PROMPT: Look through the lines below; wherever the word "modal" appears, copy that line.

(Before-and-after page screenshots)
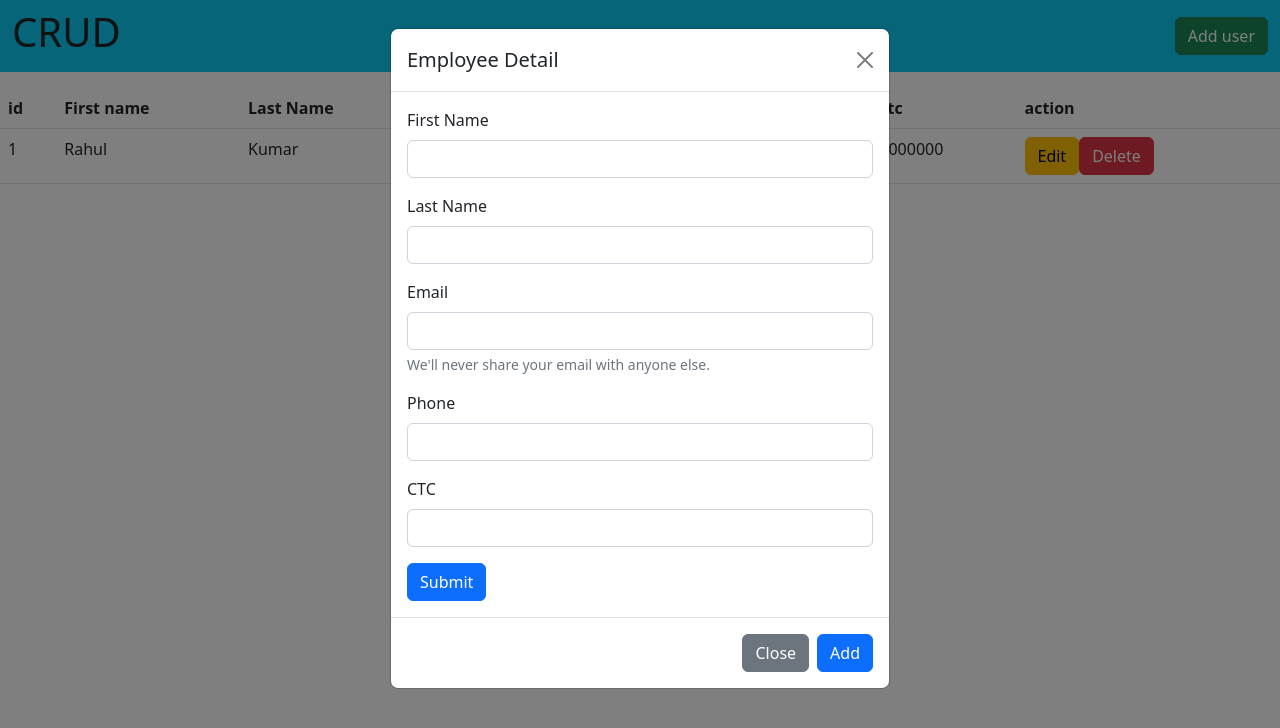
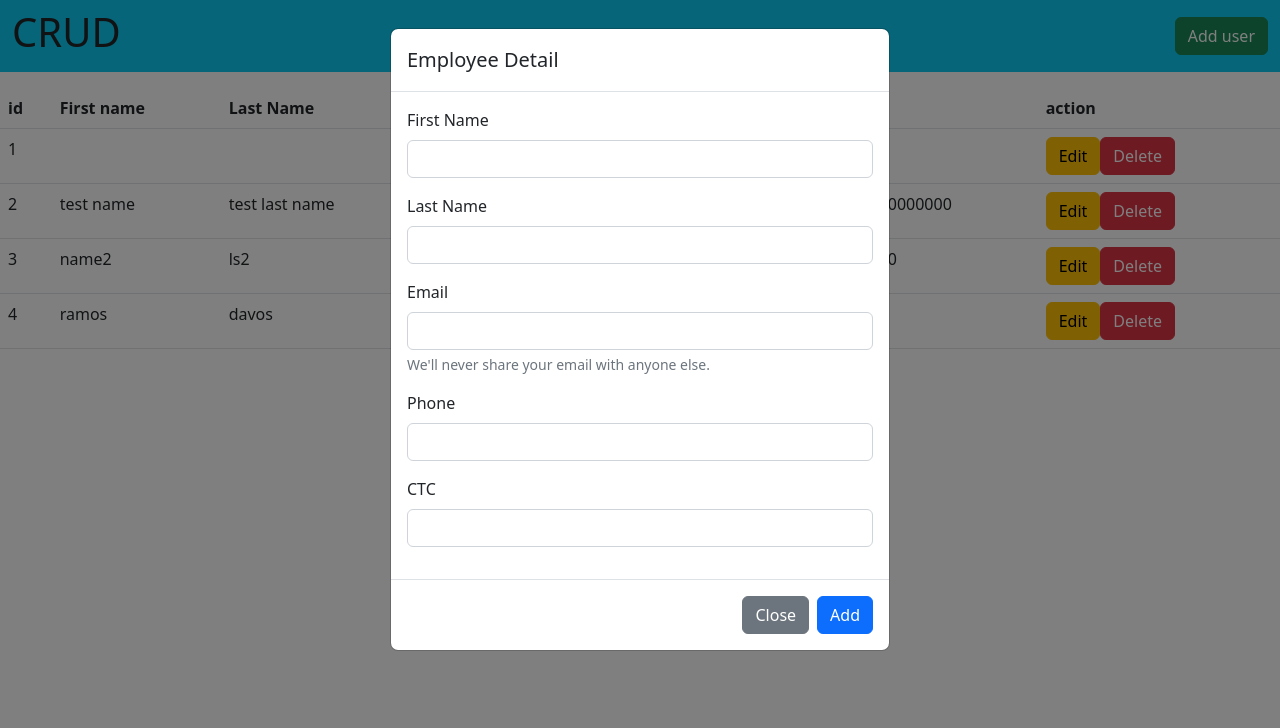
Before and after one commit to rahulpolaris/AngularCRUD, an Angular app: page / in a window 1280 px wide. Both pictures are taken after a click on the button "Add user". Shown: the top 728 px of the page. Built offline with nearby package versions, Linux system fonts and the light colour scheme; data requests are answered from the project's data file.

Commit message:
implemented read/get requests

```diff
--- a/db.json
+++ b/db.json
@@ -12,6 +12,22 @@
       "email": "test@mail.com",
       "phone": 0,
       "ctc": "10000000000"
+    },
+    {
+      "id": 3,
+      "firstName": "name2",
+      "lastName": "ls2",
+      "email": "fsad@fsd.com",
+      "phone": null,
+      "ctc": "10000"
+    },
+    {
+      "id": 4,
+      "firstName": "ramos",
+      "lastName": "davos",
+      "email": "dsdsa@gmail.com",
+      "phone": 845526565,
+      "ctc": "5000"
     }
   ],
   "comments": [
--- a/package.json
+++ b/package.json
@@ -6,7 +6,8 @@
     "start": "ng serve",
     "build": "ng build",
     "watch": "ng build --watch --configuration development",
-    "test": "ng test"
+    "test": "ng test",
+    "startjsonserver":"json-server --watch db.json"
   },
   "private": true,
   "dependencies": {
--- a/src/app/employee-dashboard/employee-dashboard.component.html
+++ b/src/app/employee-dashboard/employee-dashboard.component.html
@@ -21,13 +21,13 @@
         </tr>
     </thead>
     <tbody>
-        <tr>
-            <td>1</td>
-            <td>Rahul</td>
-            <td>Kumar</td>
-            <td>rahul@gmail.com</td>
-            <td>545648223</td>
-            <td>1000000</td>
+        <tr *ngFor="let row of employeeData" >
+            <td>{{row.id}}</td>
+            <td>{{row.firstName}}</td>
+            <td>{{row.lastName}}</td>
+            <td>{{row.email}}</td>
+            <td>{{row.phone}}</td>
+            <td>{{row.ctc}}</td>
             <td><button class="btn btn-warning">Edit</button><button class="btn btn-danger">Delete</button></td>
         </tr>
     </tbody>
@@ -40,7 +40,7 @@
         <div class="modal-content">
             <div class="modal-header">
                 <h5 class="modal-title" id="exampleModalLabel">Employee Detail</h5>
-                <button type="button" class="btn-close" data-bs-dismiss="modal" aria-label="Close"></button>
+                <!-- <button type="button" class="btn-close" data-bs-dismiss="modal" aria-label="Close"></button> -->
             </div>
             <div class="modal-body">
                 <form [formGroup]="formValue" >
@@ -67,12 +67,12 @@
                         <label for="CTC" class="form-label">CTC</label>
                         <input type="text" class="form-control" id="CTC" formControlName="ctc">
                     </div>
-                    <button type="submit" class="btn btn-primary">Submit</button>
+                    <!-- <button type="submit" class="btn btn-primary">Submit</button> -->
                 </form>
 
             </div>
             <div class="modal-footer">
-                <button type="button" class="btn btn-secondary" data-bs-dismiss="modal">Close</button>
+                <button type="button" id="closebutton" class="btn btn-secondary" data-bs-dismiss="modal">Close</button>
                 <button type="button" class="btn btn-primary" (click)="postEmployeeDetail()">Add</button>
             </div>
         </div>
--- a/src/app/employee-dashboard/employee-dashboard.component.ts
+++ b/src/app/employee-dashboard/employee-dashboard.component.ts
@@ -11,6 +11,7 @@ import { ApiService } from '../shared/api.service';
 export class EmployeeDashboardComponent implements OnInit {
   formValue!: FormGroup;
   employeeModelObj: EmployeeModel = new EmployeeModel();
+  employeeData !: any
 
   constructor(private formbuilder: FormBuilder, private api: ApiService) {}
 
@@ -22,6 +23,7 @@ export class EmployeeDashboardComponent implements OnInit {
       phone: [''],
       ctc: [''],
     });
+    this.getAllEmployee()
   }
 
   postEmployeeDetail() {
@@ -34,8 +36,19 @@ export class EmployeeDashboardComponent implements OnInit {
     this.api.postEmployee(this.employeeModelObj).subscribe((res) => {
       console.log(res);
       alert('employee added successfully');
+      let ref = document.getElementById("closebutton")
+      ref?.click();
+      this.formValue.reset()
+      this.getAllEmployee()
     },err=>{
       alert("something went wrong")
     });
   }
+  getAllEmployee(){
+    this.api.getEmployee().subscribe(res=>{
+      this.employeeData = res;
+
+    })
+
+  }
 }
--- a/src/app/shared/api.service.ts
+++ b/src/app/shared/api.service.ts
@@ -15,7 +15,7 @@ export class ApiService {
       })
     );
   }
-  getEmployee(data: any) {
+  getEmployee(data?: any) {
     return this.http.get<any>('http://localhost:3000/posts').pipe(
       map((res: any) => {
         return res;
```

WRITTEN RESPONSE:
         <div class="modal-content">
             <div class="modal-header">
                 <h5 class="modal-title" id="exampleModalLabel">Employee Detail</h5>
-                <button type="button" class="btn-close" data-bs-dismiss="modal" aria-label="Close"></button>
+                <!-- <button type="button" class="btn-close" data-bs-dismiss="modal" aria-label="Close"></button> -->
             <div class="modal-body">
             <div class="modal-footer">
-                <button type="button" class="btn btn-secondary" data-bs-dismiss="modal">Close</button>
+                <button type="button" id="closebutton" class="btn btn-secondary" data-bs-dismiss="modal">Close</button>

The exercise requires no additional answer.